I made a rather contentious claim about calling these tactics Anti-Semitic, but they do tie back into some old ideas about attacks levelled against Jewish people over the past couple of thousand years. To roughly explain the situation, due to many contributing factors, often tied in with the isolated pariah status of the Jewish communities, certain limited power was gathered by the communities around finance and education, resulting in a frequently discriminated against, wealthy educated underclass.
When anti-semitic thought flourished, and became anti-semitic violence, the cries were of attacking the limited wealth and power, often with talk of demonic and satanic attribution to Jewish people.
Paul Clement is a ruthless lawyer, who’s trying to win his case by rubbishing claims of discrimination and vulnerability of the Queer community, and he’s a smart, well educated lawyer who knows exactly how to exploit those same fears and sentiments that have been levelled and vulnerable and different groups throughout the ages. Hate is hate, be it of race, sexuality or identity, and on the Taxpayer’s dime, Clement is recycling the tactics of racial hate, to support hatred of queer americans.

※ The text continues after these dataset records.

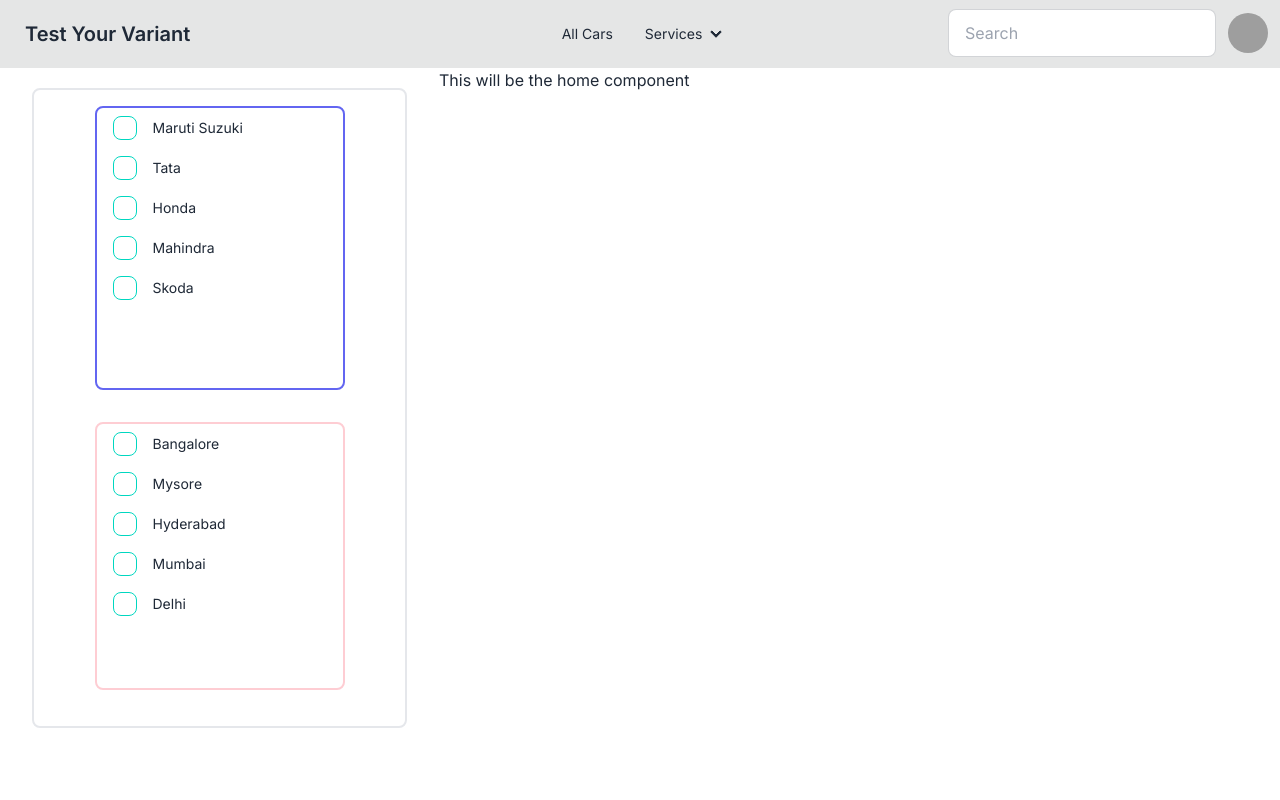
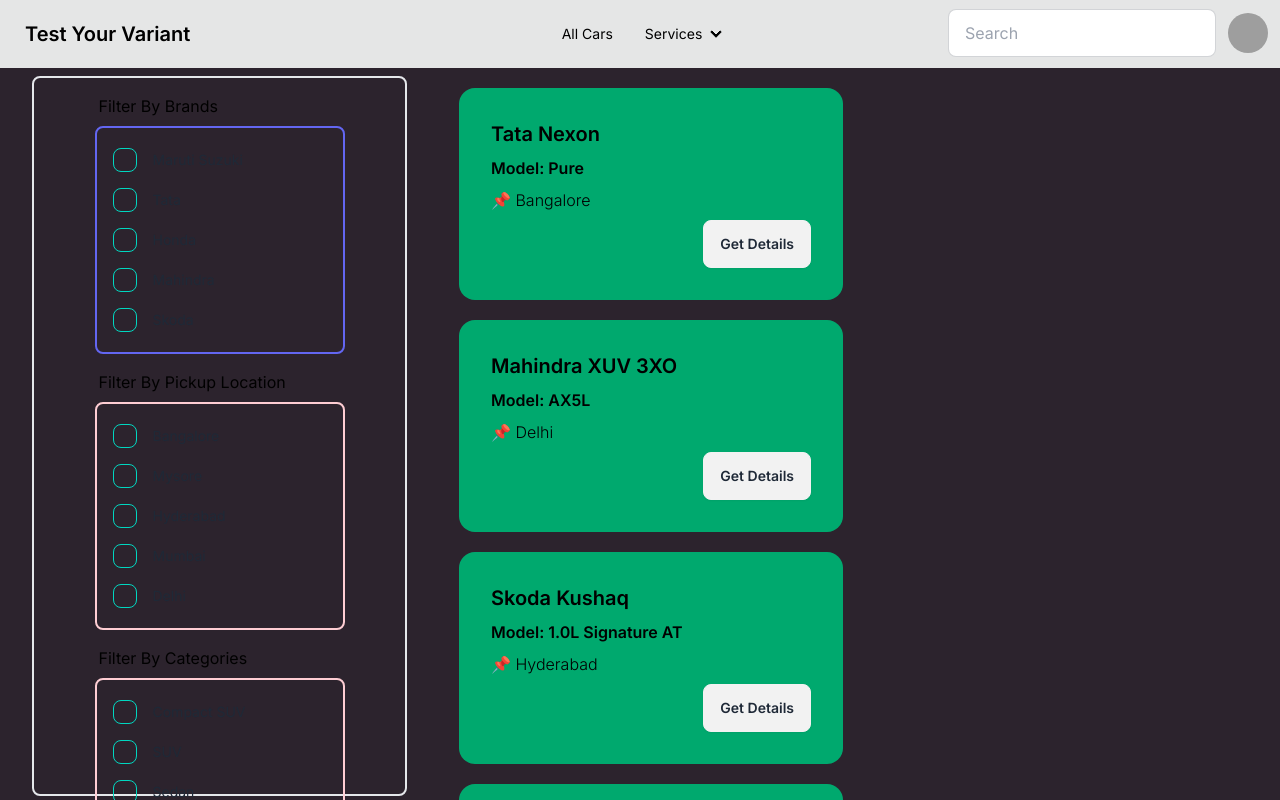
Before and after one commit to Chinmay019/test-your-variant, a Next.js app: page /home in a window 1280 px wide. Shown: the top 800 px of the page. Built offline with nearby package versions, Linux system fonts and the light colour scheme; grey boxes are pictures that could not be loaded.

Commit message:
added carlist and car tile components with dummy data

```diff
--- a/src/app/globals.css
+++ b/src/app/globals.css
@@ -4,6 +4,7 @@
 
 :root {
   --foreground-rgb: 0, 0, 0;
+  --custom-rgb: 44, 35, 45;
   --background-start-rgb: 214, 219, 220;
   --background-end-rgb: 255, 255, 255;
 }
@@ -17,13 +18,8 @@
 }
 
 body {
-  /* color: rgb(var(--foreground-rgb));
-  background: linear-gradient(
-      to bottom,
-      transparent,
-      rgb(var(--background-end-rgb))
-    )
-    rgb(var(--background-start-rgb)); */
+  color: rgb(var(--foreground-rgb));
+  background: rgb(var(--custom-rgb))
 }
 
 @layer utilities {
--- a/src/app/home/page.tsx
+++ b/src/app/home/page.tsx
@@ -1,15 +1,16 @@
 import React from "react";
-import Sidebar from "@/components/Sidebar/page";
+import Sidebar from "@/components/Sidebar";
+import CarsListComp from '../../components/CarsList';
 
 const Home = () => {
     return (
         <React.Fragment>
             <div className="flex">
-                <div className="flex-item">
+                <div className="flex-item sticky">
                     <Sidebar />
                 </div>
                 <div className="flex-item">
-                    This will be the home component
+                    <CarsListComp filter="all" />
                 </div>
             </div>
         </React.Fragment>
--- /dev/null
+++ b/src/components/CarTile/index.tsx
@@ -0,0 +1,28 @@
+import { CarDetail } from '../../util/types';
+const CarTile = ({ car }: {
+    car: any
+}) => {
+
+    console.log(car)
+
+    return (
+        <div>
+            <div className="card bg-success w-96 m-5">
+                <div className="card-body">
+                    <h2 className="card-title">{car.name}</h2>
+                    <span className='font-semibold'>
+                        Model: {car.model}
+                    </span>
+                    <span className='font-light'>
+                        📌  {car.location}
+                    </span>
+                    <div className="card-actions justify-end">
+                        <button className="btn">Get Details</button>
+                    </div>
+                </div>
+            </div>
+        </div>
+    )
+}
+
+export default CarTile;
--- /dev/null
+++ b/src/components/CarsList/index.tsx
@@ -0,0 +1,28 @@
+"use client"
+
+import { useEffect, useState } from "react";
+import CarTile from "../CarTile";
+import { getAllCars } from "@/util/helper";
+
+const CarsListComp = ({ filter }: { filter: string }) => {
+    const [carsData, setCarsData] = useState([])
+    useEffect(() => {
+        if (filter == "all") {
+            const allCarsListJSON = getAllCars();
+            setCarsData([...allCarsListJSON]);
+        }
+    }, [])
+    return (
+        <div>
+            {carsData?.map((car) => {
+                return (
+                    <div>
+                        <CarTile car={car} key={car.id}/>
+                    </div>
+                )
+            })}
+        </div>
+    )
+}
+
+export default CarsListComp;
--- a/src/components/Filter/brandFilter.tsx
+++ b/src/components/Filter/brandFilter.tsx
@@ -19,8 +19,8 @@
         maruti: "Maruti Suzuki"
     }
     return (
-        <div className="w-[400px] h-[300px] flex align-center justify-center px-2">
-            <div className="w-[250px] rounded-lg px-3 border-2 border-indigo-500 mt-4">
+        <div className="flex align-center justify-center">
+            <div className="w-[250px] rounded-lg border-2 border-indigo-500 p-3">
                 <div className="form-control">
                     <label className="cursor-pointer label justify-start gap-4">
                         <input type="checkbox" className="checkbox checkbox-accent" onClick={ (e) => {
--- /dev/null
+++ b/src/components/Filter/categoryFilter.tsx
@@ -0,0 +1,52 @@
+"use client";
+
+import { useState } from "react";
+
+const CategoryFilterComp = () => {
+    const categoryLabels = {
+        suv: "SUV",
+        csuv: "Compact SUV",
+        sedan: "Sedan",
+        hatch: "Hatchback",
+    }
+
+    const [suv, setSUV] = useState(false)
+    const [csuv, setCSUV] = useState(false)
+    const [sedan, setSedan] = useState(false)
+    const [hatch, setHatch] = useState(false)
+
+    return (
+        <div className="flex align-center justify-center">
+            <div className="w-[250px] rounded-lg border-2 border-rose-200 p-3">
+                <div className="form-control">
+                    <label className="cursor-pointer label justify-start gap-4">
+                        <input type="checkbox" className="checkbox checkbox-accent" onClick={ (e) => {
+                            setCSUV(e.target.checked)
+                        } } />
+                        <span className="label-text">{ categoryLabels.csuv }</span>
+                    </label>
+                    <label className="cursor-pointer label justify-start gap-4">
+                        <input type="checkbox" className="checkbox checkbox-accent" onClick={ (e) => {
+                            setSUV(e.target.checked)
+                        } } />
+                        <span className="label-text">{ categoryLabels.suv }</span>
+                    </label>
+                    <label className="cursor-pointer label justify-start gap-4">
+                        <input type="checkbox" className="checkbox checkbox-accent" onClick={ (e) => {
+                            setSedan(e.target.checked)
+                        } } />
+                        <span className="label-text">{ categoryLabels.sedan }</span>
+                    </label>
+                    <label className="cursor-pointer label justify-start gap-4">
+                        <input type="checkbox" className="checkbox checkbox-accent" onClick={ (e) => {
+                            setHatch(e.target.checked)
+                        } } />
+                        <span className="label-text">{ categoryLabels.hatch }</span>
+                    </label>
+                </div>
+            </div>
+        </div>
+    )
+}
+
+export default CategoryFilterComp;
--- a/src/components/Filter/locationFilter.tsx
+++ b/src/components/Filter/locationFilter.tsx
@@ -18,8 +18,8 @@
     const [mysore, setMysore] = useState(false)
 
     return (
-        <div className="w-[400px] h-[300px] flex align-center justify-center px-3">
-            <div className="w-[250px] rounded-lg px-3 border-2 border-rose-200 mt-8">
+        <div className="flex align-center justify-center">
+            <div className="w-[250px] rounded-lg border-2 border-rose-200 p-3">
                 <div className="form-control">
                     <label className="cursor-pointer label justify-start gap-4">
                         <input type="checkbox" className="checkbox checkbox-accent" onClick={ (e) => {
--- /dev/null
+++ b/src/components/Sidebar/index.tsx
@@ -0,0 +1,32 @@
+import BrandFilterComp from "../Filter/brandFilter";
+import LocationFilterComp from "../Filter/locationFilter";
+import CategoryFilterComp from "../Filter/categoryFilter";
+
+const Sidebar = () => {
+    return (
+        <div className="lg:h-[90vh] md:h-[65vh] w-[375px] border-2 border-white-200 md:rounded-md lg:rounded-lg mx-8 mt-2">
+            <div className="flex flex-col justify-around items-center">
+                <div className="mt-2">
+                    <label className="label">
+                        Filter By Brands
+                    </label>
+                    <BrandFilterComp />
+                </div>
+                <div className="mt-2">
+                    <label className="label">
+                        Filter By Pickup Location
+                    </label>
+                    <LocationFilterComp />
+                </div>
+                <div className="mt-2">
+                    <label className="label">
+                        Filter By Categories
+                    </label>
+                    <CategoryFilterComp />
+                </div>
+            </div>
+        </div>
+    )
+}
+
+export default Sidebar;
--- a/src/components/Sidebar/page.tsx
+++ /dev/null
@@ -1,19 +0,0 @@
-import BrandFilterComp from "../Filter/brandFilter";
-import LocationFilterComp from "../Filter/locationFilter";
-
-const Sidebar = () => {
-    return (
-        <div className="lg:h-[80vh] md:h-[60vh] w-[375px] border-2 border-white-200 md:rounded-md lg:rounded-lg mx-8 my-5">
-            <div className="flex flex-col justify-around items-center">
-                <div>
-                    <BrandFilterComp />
-                </div>
-                <div>
-                    <LocationFilterComp />
-                </div>
-            </div>
-        </div>
-    )
-}
-
-export default Sidebar;
--- /dev/null
+++ b/src/data/allCars.ts
@@ -0,0 +1,68 @@
+const allCarsData = [
+    {
+        id: "1",
+        name: "Tata Nexon",
+        model: "Pure",
+        brand: "Tata",
+        images: [],
+        category: "Compact SUV",
+        details: {
+            transmission: "Manual",
+            capacity: 5,
+            fuel: "Diesel",
+            engine: "1.2L Turbocharged Revotron",
+            gearbox : "6-Speed"
+        },
+        location: "Bangalore"
+    },
+    {
+        id: "2",
+        name: "Mahindra XUV 3XO",
+        model: "AX5L",
+        brand: "Mahindra",
+        images: [],
+        category: "Compact SUV",
+        details: {
+            transmission: "Automatic",
+            capacity: 5,
+            engine: "1.2L TGDi Engine",
+            fuel: "Petrol",
+            gearbox: "6-Speed AT"
+        },
+        location: "Delhi"
+    },
+    {
+        id: "3",
+        name: "Skoda Kushaq",
+        model: "1.0L Signature AT",
+        brand: "Skoda",
+        images: [],
+        category: "SUV",
+        details: {
+            transmission: "Automatic",
+            capacity: 5,
+            engine: "1.5L TSI",
+            fuel: "Petrol",
+            gearbox: "7-Speed AT"
+        },
+        location: "Hyderabad"
+    },
+    {
+        id: "4",
+        name: "Honda City",
+        model: "VX",
+        brand: "Honda",
+        images: [],
+        category: "Sedan",
+        details: {
+            transmission: "Manual",
+            capacity: 5,
+            engine: "i-VTEC",
+            fuel: "Petrol",
+            gearbox: "6-Speed"
+        },
+        location: "Mumbai"
+    }
+]
+
+export default allCarsData;
--- /dev/null
+++ b/src/util/helper.tsx
@@ -0,0 +1,15 @@
+import allCarsData from "@/data/allCars";
+import { CarDetail } from './types';
+
+export const getSingleCarInfoById = (id : string) => {
+    let n = allCarsData.length;
+    for(let i=0;i<n;i++) {
+        let car = allCarsData[i]
+        if (car.id == id)
+            return car
+    }
+}
+
+export const getAllCars = () => {
+    return allCarsData;
+}
--- /dev/null
+++ b/src/util/types.tsx
@@ -0,0 +1,16 @@
+export const CarDetail = {
+        id: String,
+        name: String,
+        model: String,
+        brand: String,
+        images: Array,
+        category: String,
+        details: {
+            transmission: String,
+            capacity: Number,
+            engine: String,
+            fuel: String,
+            gearbox: String
+        },
+        location: String
+}
```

Throughout the site, I’ve been forced somewhat to use the unwieldy but accurate term to describe our community which is LGBTQIAPPQA. It covers every orientation and identity of our community, but it fails to be something that is easily sayable, describable or memorable unless you are an lgbtqiappqa rights activist like myself.
I think its important not to shorten the term to LGBT because we are not all represented by groups like the HRC, there are other identities and orientations that need the same respect and support as the easy to define and pin down Lesbian, Gay, Bisexual and Transgender communities. I’m someone who is interested in queer culture, in questions of where our society might go, thinking deeply about how a post-orientation, post-rigid identity society might look.
There’s lots of talk about trying to find a word to describe the community and communal identity, and while words like “Rainbow” or “United” sound nice, but words have need to have power and meaning. There is a word, that some already use as an umbrella term that I think is very appropriate, very apt, and all inclusive.
Every one of us has been described by this pejorative and offensive word. Its been spat, hurled and spray-painted to make us afraid and ashamed, and its been used in our most memorable chant, “We’re here, we’re ****, get used to it”. During the lavender scare pogroms and before, it was all about hunting those ****s. Before we had the name Gay, Transgender, before we were recognised as more than a pathology we were ****.
So from now on, when I say Queer, it means Lesbian, Gay, Bisexual, Transgender, Questioning, Intersex, Ally, Pansexual, Polyamorous, Queer, Asexual and everything between. This isn’t about being accepted as what we are in a hetero-normative world, its about being who we are in a better world that we are helping build.
We’re here we’re queer, and we are united for equal rights and acceptance for all of us.